- **ACTION ITEM**: From the line that contains "drywall. The water didn&rsquo;t. &mdash; C.</div>" to the final line of the entries, return every line exactly and leave out all others.

- **GIVEN RECORDS**:
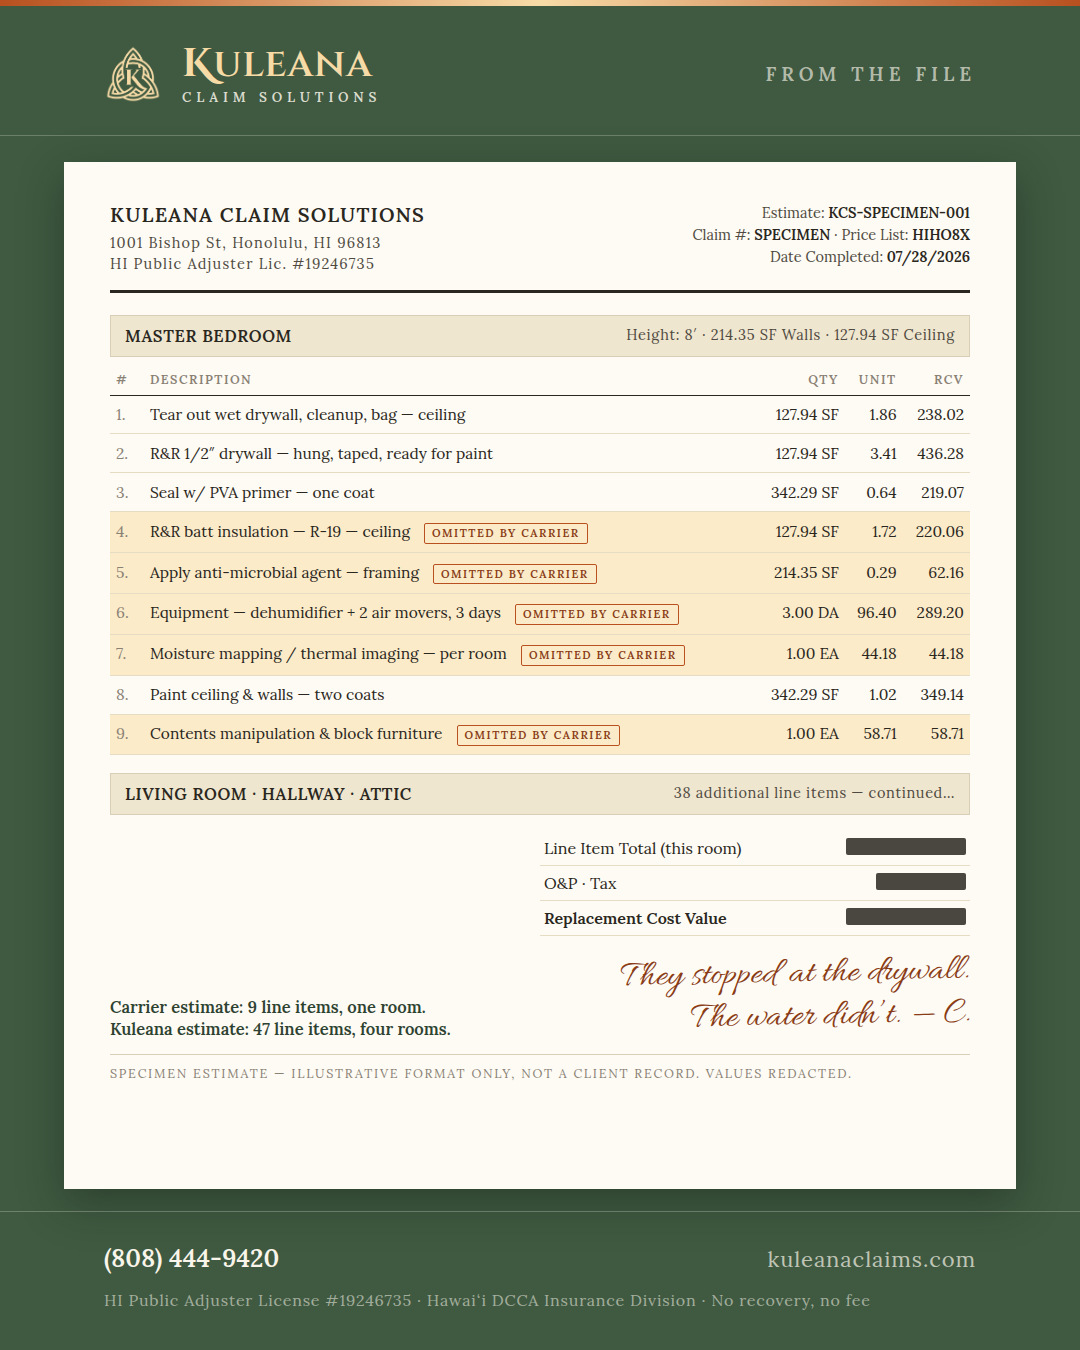
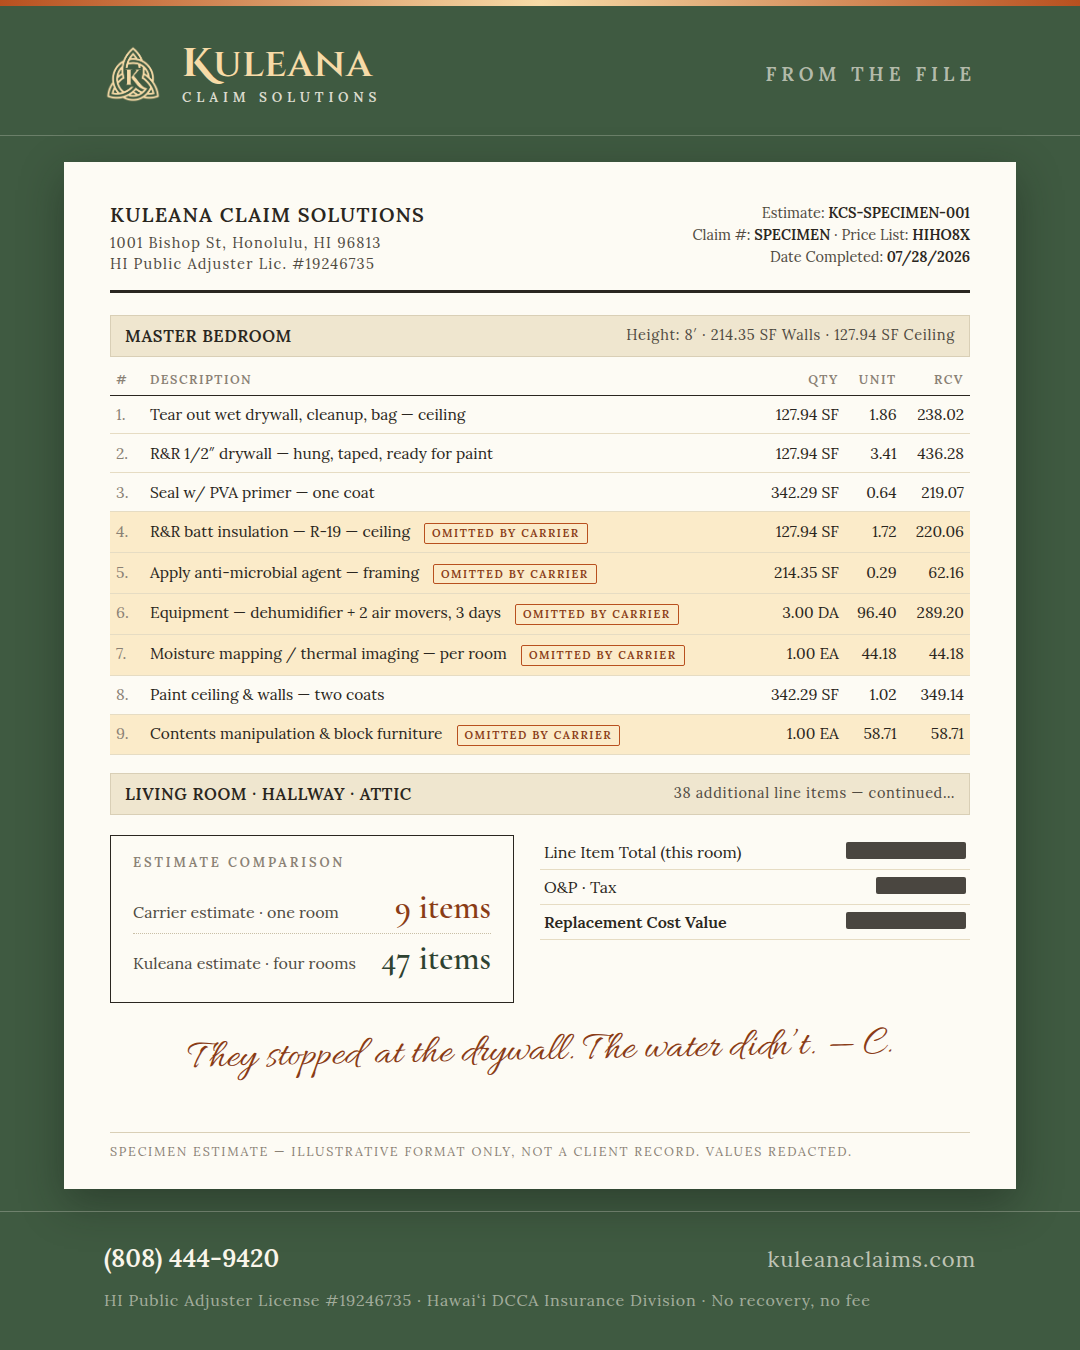
Relayout estimate-post bottom: comparison panel, single-line note, anchored specimen line
Claude-Session: https://claude.ai/code/session_012ermQFeXKetnBLvQfiukPr

diff --git a/instagram/kuleana-instagram-posts.html b/instagram/kuleana-instagram-posts.html
@@ -348,6 +348,17 @@ td .tag { display: inline-block; margin-left: 10px; font-size: 11px; font-weight
 .est-hand { font-family: 'Allura', cursive; font-size: 37px; color: #8A3C16; transform: rotate(-1.2deg); white-space: nowrap; }
 .est-spec { margin-top: 14px; border-top: 1px solid #D9CFB6; padding-top: 10px;
   font-size: 12.5px; letter-spacing: 0.14em; text-transform: uppercase; color: #8A8175; }
+
+.est-bottom { display: flex; gap: 26px; margin-top: 20px; align-items: stretch; }
+.est-compare { flex: 1; border: 1.5px solid #2A2620; padding: 18px 22px; }
+.est-compare h4 { font-size: 13px; letter-spacing: 0.22em; color: #8A8175; font-weight: 700; margin-bottom: 12px; }
+.est-compare .cmp { display: flex; justify-content: space-between; align-items: baseline; padding: 8px 0; }
+.est-compare .cmp + .cmp { border-top: 1px dotted #C9BFA6; }
+.est-compare .cmp span { font-size: 16px; color: #4F4A41; }
+.est-compare .cmp b { font-family: 'Cormorant Garamond', Georgia, serif; font-size: 34px; line-height: 1; }
+.est-compare .cmp.carrier b { color: #8A3C16; }
+.est-compare .cmp.ours b { color: #2E4231; }
+.est-hand-wide { margin-top: 26px; text-align: center; font-family: 'Allura', cursive; white-space: nowrap; font-size: 41px; line-height: 1.1; color: #8A3C16; transform: rotate(-1.2deg); }
 </style>
 </head>
 <body>
@@ -1314,16 +1325,20 @@ POST 30 · Signature — Xactimate-style estimate (v2)
         <tr class="miss"><td class="n">9.</td><td>Contents manipulation &amp; block furniture <span class="tag">OMITTED BY CARRIER</span></td><td class="r">1.00 EA</td><td class="r">58.71</td><td class="r">58.71</td></tr>
       </table>
       <div class="room" style="margin-top: 18px;">LIVING ROOM &middot; HALLWAY &middot; ATTIC <span>38 additional line items &mdash; continued&hellip;</span></div>
-      <div class="est-tot">
-        <div class="trow"><span>Line Item Total (this room)</span><span class="redact"></span></div>
-        <div class="trow"><span>O&amp;P &middot; Tax</span><span class="redact" style="width:90px;"></span></div>
-        <div class="trow"><b>Replacement Cost Value</b><span class="redact"></span></div>
+      <div class="est-bottom">
+        <div class="est-compare">
+          <h4>ESTIMATE COMPARISON</h4>
+          <div class="cmp carrier"><span>Carrier estimate &middot; one room</span><b>9 items</b></div>
+          <div class="cmp ours"><span>Kuleana estimate &middot; four rooms</span><b>47 items</b></div>
+        </div>
+        <div class="est-tot" style="margin-top: 0; width: 430px;">
+          <div class="trow"><span>Line Item Total (this room)</span><span class="redact"></span></div>
+          <div class="trow"><span>O&amp;P &middot; Tax</span><span class="redact" style="width:90px;"></span></div>
+          <div class="trow"><b>Replacement Cost Value</b><span class="redact"></span></div>
+        </div>
       </div>
-      <div class="est-note">
-        <div class="est-summary">Carrier estimate: 9 line items, one room.<br/>Kuleana estimate: 47 line items, four rooms.</div>
-        <div class="est-hand" style="white-space: normal; text-align: right; line-height: 1.15;">They stopped at the drywall.<br/>The water didn&rsquo;t. &mdash; C.</div>
-      </div>
-      <div class="est-spec">Specimen estimate &mdash; illustrative format only, not a client record. Values redacted.</div>
+      <div class="est-hand-wide">They stopped at the drywall. The water didn&rsquo;t. &mdash; C.</div>
+      <div class="est-spec" style="margin-top: auto;">Specimen estimate &mdash; illustrative format only, not a client record. Values redacted.</div>
     </div>
   </div>
   <footer class="foot">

- **RESPONSE AREA**:
+      <div class="est-hand-wide">They stopped at the drywall. The water didn&rsquo;t. &mdash; C.</div>
+      <div class="est-spec" style="margin-top: auto;">Specimen estimate &mdash; illustrative format only, not a client record. Values redacted.</div>
     </div>
   </div>
   <footer class="foot">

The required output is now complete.